Doug Clayton is a coder and a serial entrepreneur. He studied medicine at Kent State and did defense contracting in D.C. before escaping to Vail for his true calling—computers—in 2010. Doug’s app development firm, 8150, serves as a community collaboration hub for developers wanting to ideate, go-getters working out of their garage, and start-uppers bursting with amazing ideas but needing help with execution.
Go Code Colorado is an annual statewide apps challenge created by the Secretary of State’s office. Its goal is to harness the creativity of developers, entrepreneurs and innovators to build business apps using public data.
Doug entered the Go Code Colorado Competition in 2015, competed again in 2016, and intends to compete in 2017. His other current projects include Grey Raven, an app to help mountain communities enforce government compliance for rogue short-term rentals, and a tourist app that works with the Vail bus system to provide real-time transportation options for walkers and drivers.
THE 2015 GO CODE COLORADO CHALLENGE
There are transportation corridors in Colorado (e.g. I-70 through the central mountains) that carry commercial and economic nutrients to countless Colorado businesses. These corridors play a critical role in Colorado’s economic vitality and health. But they are often clogged with traffic. Your challenge is to build a solution that creates business opportunity by helping address the problem of congested transportation corridors.

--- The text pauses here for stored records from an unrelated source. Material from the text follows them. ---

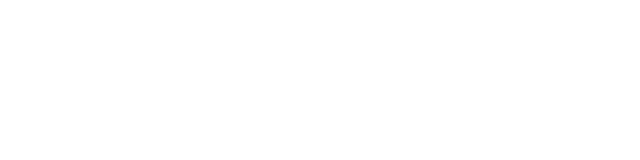
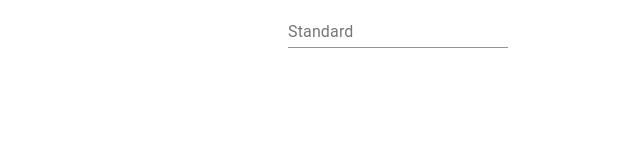
Before and after one commit to tleffert/compromeyes, a React (Create React App) app: page / in a window 1280 px wide. Shown: the top 160 px of the page, without its empty margins (242-882 px from the left). Built offline with nearby package versions, Linux system fonts and the light colour scheme.

Commit message:
Added initial compromise search container with basic text input

```diff
--- a/package.json
+++ b/package.json
@@ -3,6 +3,7 @@
   "version": "0.1.0",
   "private": true,
   "dependencies": {
+    "@material-ui/core": "^4.11.3",
     "@testing-library/jest-dom": "^5.11.10",
     "@testing-library/react": "^11.2.6",
     "@testing-library/user-event": "^12.8.3",
--- a/src/App.js
+++ b/src/App.js
@@ -1,8 +1,11 @@
 import './App.css';
+
+import CompromiseSearch from './containers/compromise-search';
 
 function App() {
   return (
     <div className="App">
+        <CompromiseSearch />
     </div>
   );
 }
--- /dev/null
+++ b/src/containers/compromise-search.jsx
@@ -0,0 +1,32 @@
+import { useState } from 'react';
+
+import { TextField } from '@material-ui/core';
+
+
+const CompromiseSearch = (props) => {
+
+    const [email, setEmail] = useState('');
+
+    const handleEmailChange = (email) => {
+        setEmail(email);
+        // TODO api call for data - debounce changes
+    }
+
+    return (
+        <div>
+            <div>
+                <TextField id="standard-basic" label="Standard"
+                    onChange={(event) => handleEmailChange(event.target.value)}
+                    value={email}
+                />
+            </div>
+            <div>
+                {
+                    // TODO add results table
+                }
+            </div>
+        </div>
+    );
+}
+
+export default CompromiseSearch;
```
Also changed, not shown: 1 other file (tests, documents, lock files or other folders).
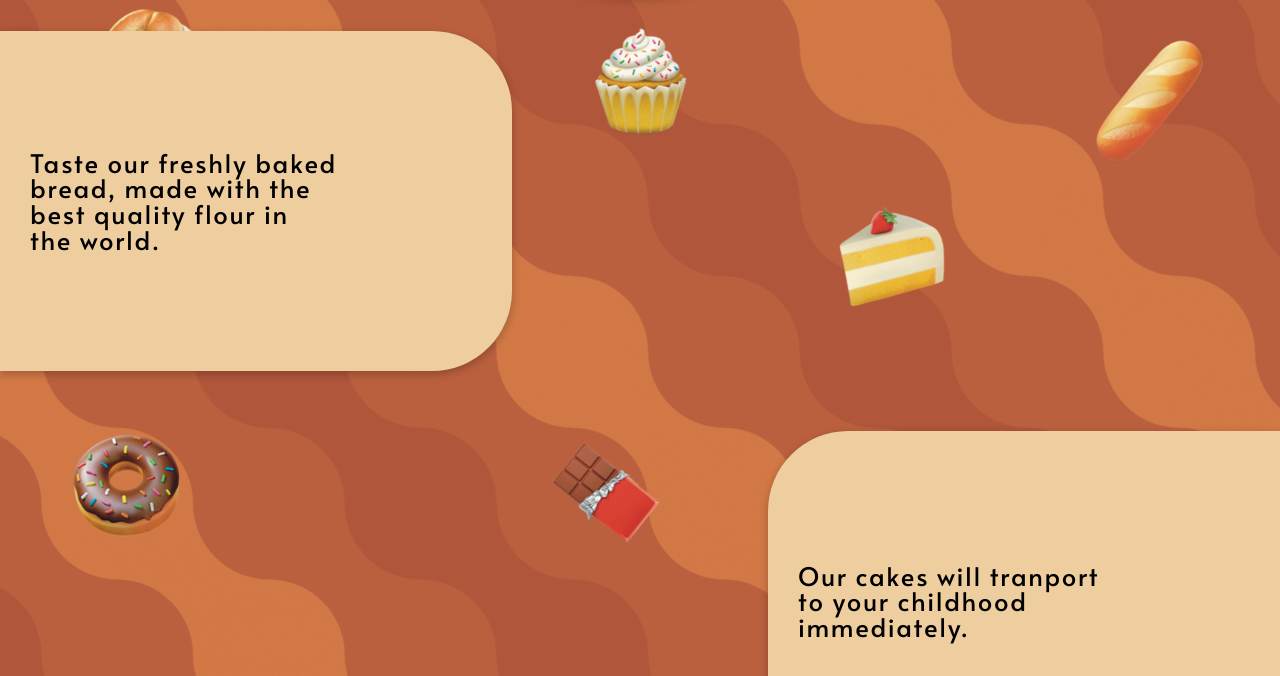
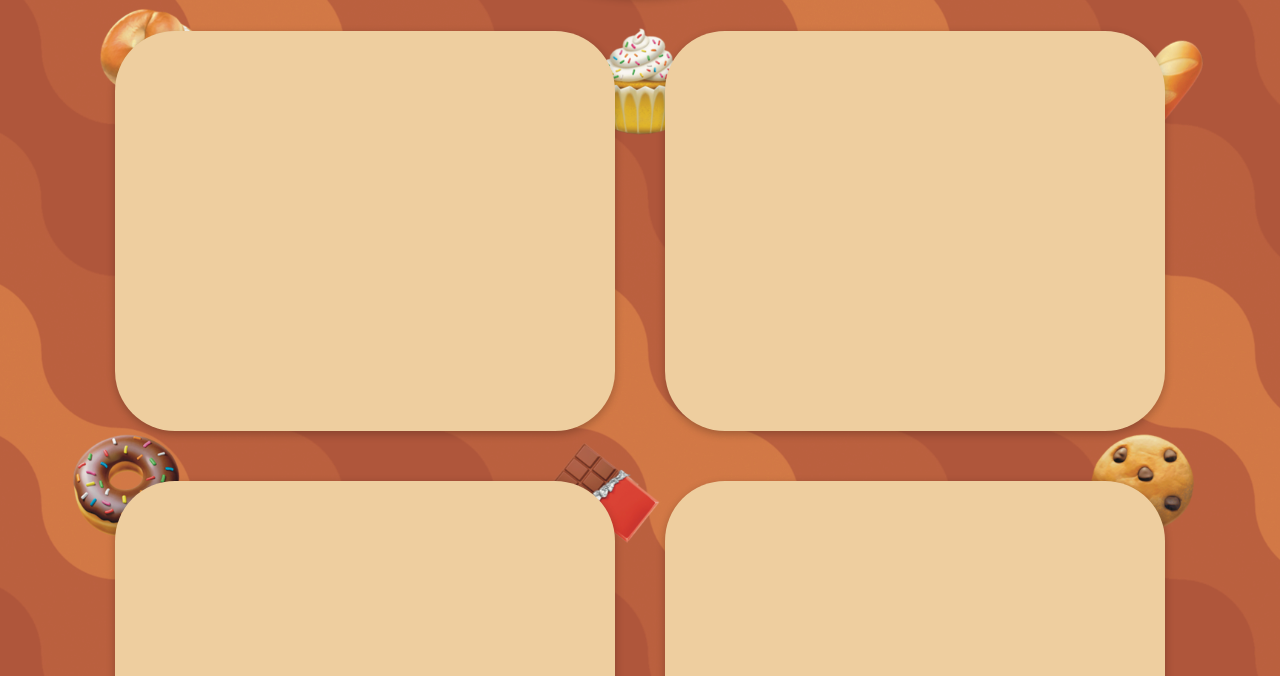
Before and after one commit to Javier-rn/restaurant-page, a website built with webpack: page dist/index.html in a window 1280 px wide. Both pictures are taken after a click on the button "Menu". Shown: the part 124-800 px from the top of the page. Built offline with nearby package versions, Linux system fonts and the light colour scheme.

Commit message:
Add menu page

```diff
--- a/src/home.js
+++ b/src/home.js
@@ -4,6 +4,7 @@ function createHomePage() {
   const nav = document.createElement('nav');
 
   const menuButton = document.createElement('button');
+  menuButton.id = 'menu-button';
   menuButton.innerText = 'Menu';
 
   const headlineDiv = document.createElement('div');
@@ -16,6 +17,7 @@ function createHomePage() {
   h1.innerText = "Flodin's Bakery";
 
   const contactButton = document.createElement('button');
+  contactButton.id = 'contact-button';
   contactButton.innerText = 'Contact';
 
   headlineDiv.append(circleDiv);
--- a/src/index.js
+++ b/src/index.js
@@ -2,5 +2,10 @@ import './reset.css';
 import './style.css';
 
 import { createHomePage } from './home.js';
+import { createMenuPage } from './menu.js';
 
 createHomePage();
+
+const menuButton = document.querySelector('#menu-button');
+
+menuButton.addEventListener('click', createMenuPage);
--- /dev/null
+++ b/src/menu.js
@@ -0,0 +1,57 @@
+function createMenuPage() {
+  const content = document.querySelector('.content');
+  content.innerHTML = '';
+
+  const nav = document.createElement('nav');
+
+  const menuButton = document.createElement('button');
+  menuButton.innerText = 'Menu';
+
+  const headlineDiv = document.createElement('div');
+  headlineDiv.classList.add('headline');
+
+  const circleDiv = document.createElement('div');
+  circleDiv.classList.add('circle');
+
+  const h1 = document.createElement('h1');
+  h1.innerText = "Flodin's Bakery";
+
+  const contactButton = document.createElement('button');
+  contactButton.innerText = 'Contact';
+
+  headlineDiv.append(circleDiv);
+  headlineDiv.append(h1);
+
+  nav.append(menuButton);
+  nav.append(headlineDiv);
+  nav.append(contactButton);
+
+  content.append(nav);
+
+  const menuContent = document.createElement('div');
+  menuContent.classList.add('menu-content');
+
+  const item1 = document.createElement('div');
+  item1.classList.add('item');
+  const item2 = document.createElement('div');
+  item2.classList.add('item');
+  const item3 = document.createElement('div');
+  item3.classList.add('item');
+  const item4 = document.createElement('div');
+  item4.classList.add('item');
+  const item5 = document.createElement('div');
+  item5.classList.add('item');
+  const item6 = document.createElement('div');
+  item6.classList.add('item');
+
+  menuContent.append(item1);
+  menuContent.append(item2);
+  menuContent.append(item3);
+  menuContent.append(item4);
+  menuContent.append(item5);
+  menuContent.append(item6);
+
+  content.append(menuContent);
+}
+
+export { createMenuPage };
--- a/src/style.css
+++ b/src/style.css
@@ -16,6 +16,7 @@ body {
   width: 100%;
   display: flex;
   flex-direction: column;
+  justify-content: center;
   align-items: center;
 }
 
@@ -95,3 +96,21 @@ nav button {
   right: 0;
   z-index: -1;
 }
+
+.menu-content {
+  display: flex;
+  flex-direction: row;
+  justify-content: center;
+  flex-wrap: wrap;
+  gap: 50px;
+  margin-top: 60px;
+  width: 90%;
+}
+
+.menu-content .item {
+  border-radius: 60px;
+  width: 500px;
+  height: 400px;
+  background-color: #eece9f;
+  box-shadow: rgba(0, 0, 0, 0.24) 0px 3px 8px;
+}
```
Also changed, not shown: dist/main.js, src/croissnats.jpg (added), 2 other files.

Doug attended the Go Code Colorado Challenge Weekend in Grand Junction, CO, where he struck up a conversation with graphic design professor Adam Cochran. Out of their combined coding, design and marketing skills, a team was born. They called themselves “Go Go Colorado” in honor of Go Code Colorado and as a nod to transport.
Go Go Colorado wanted to build a traffic app that would do two things simultaneously: 1) alert mountain travelers to weather, ski conditions, road conditions, wildlife obstacles and traffic on I-70; and 2) give them real-time tips on “next exit” hotspots like ski retailers, restrooms, food, recreation opportunities, lodging and breweries.
THE FIRST PHASE
Team Go Go Colorado began collaborating and coding and brainstorming. First on the pitch, and then iterating through the various phases of app development. They had to decide what data mattered (travel times, speed limits), what data didn’t (squirrels per square mile, avalanche records) and how frequently to tap into the myriad numbers captured by the Colorado Department of Transportation (CDOT).
“Not everything starts out amazing,” says Doug. “You have to iterate. Go Code Colorado provides the space and energy and facilitation to keep iteration going.”
Go Code Colorado was one of the top two teams to emerge from Grand Junction, putting them among nine other finalist teams. This gave them a slot in Go Code Colorado’s Mentor Weekend, a gathering of the best and brightest entrepreneurial and tech minds to mentor finalist teams as they prepare for the final competition.
As Doug recalled, “The mentor weekend was amazing. It attracts some of the smartest, most talented coders and industry leaders in Colorado. It feels tight-knit, yet it gathers people from across the state. There’s no other event that comes close.”
As they neared the final competition, Go Go Colorado realized that other teams had put far more time into coding. They, by contrast, hadn’t done that heavy lifting, assuming they would outsource the development after they won. Their app fell short and they weren’t among the three winning teams.
“We were pretty deflated,” admits Doug. “We’d worked so hard and had to step away for a couple weeks.”
But a few weeks later, they decided that winning Go Code Colorado wasn’t a requirement for continuing. Taking a fresh perspective, they started over.
“Without Go Code Colorado, we never would have come together to do an app at all. But because of their support, we kept iterating and innovating. As a result, we’ve got an app that benefits both business and community.”
THE SECOND PHASE
The team soon realized that a physical channel for data—a computer-screen kiosk, inspired by a separate CDOT project—might be an even better business-building vehicle. This kiosk was eventually named “skiosk” and would provide the same public data, but be physically located in various businesses along the I-70 corridor. The best part? Go Go Colorado had the talent and resourceful eye to build something like this at cost (i.e. $20), using an Android stick, a USB cord and a screen. Zero custom construction meant fewer cost barriers both for the team and for their eventual Colorado business partners. Plug-and-play setup meant less hassle and greater appeal both for location and advertising partners.
To build this app, they needed to connect and interface with CDOT, which proved to be extremely cooperative. They hosted a meeting not only with Doug’s Go Go Colorado team, but other app-innovating developers who had also requested access to public government data. CDOT granted all attendees a five-year contract, including data feeds, road cams, mountain cams and other piles of data.
THE BUSINESS RESULT
Currently in the final phases of development, these “skiosks” are designed to attract and inform Colorado travelers and increase average visit times and expenditure at various businesses, driving revenue along the interstate route between ski resorts.
Go Code Colorado is supporting the state’s entrepreneurs by not only being open for business, but open for collaboration. Between software. Between data. And between humans. Doug Clayton’s entrepreneurial spirit and innovative drive demonstrate that data + meaning + hard work can lead to a better Colorado.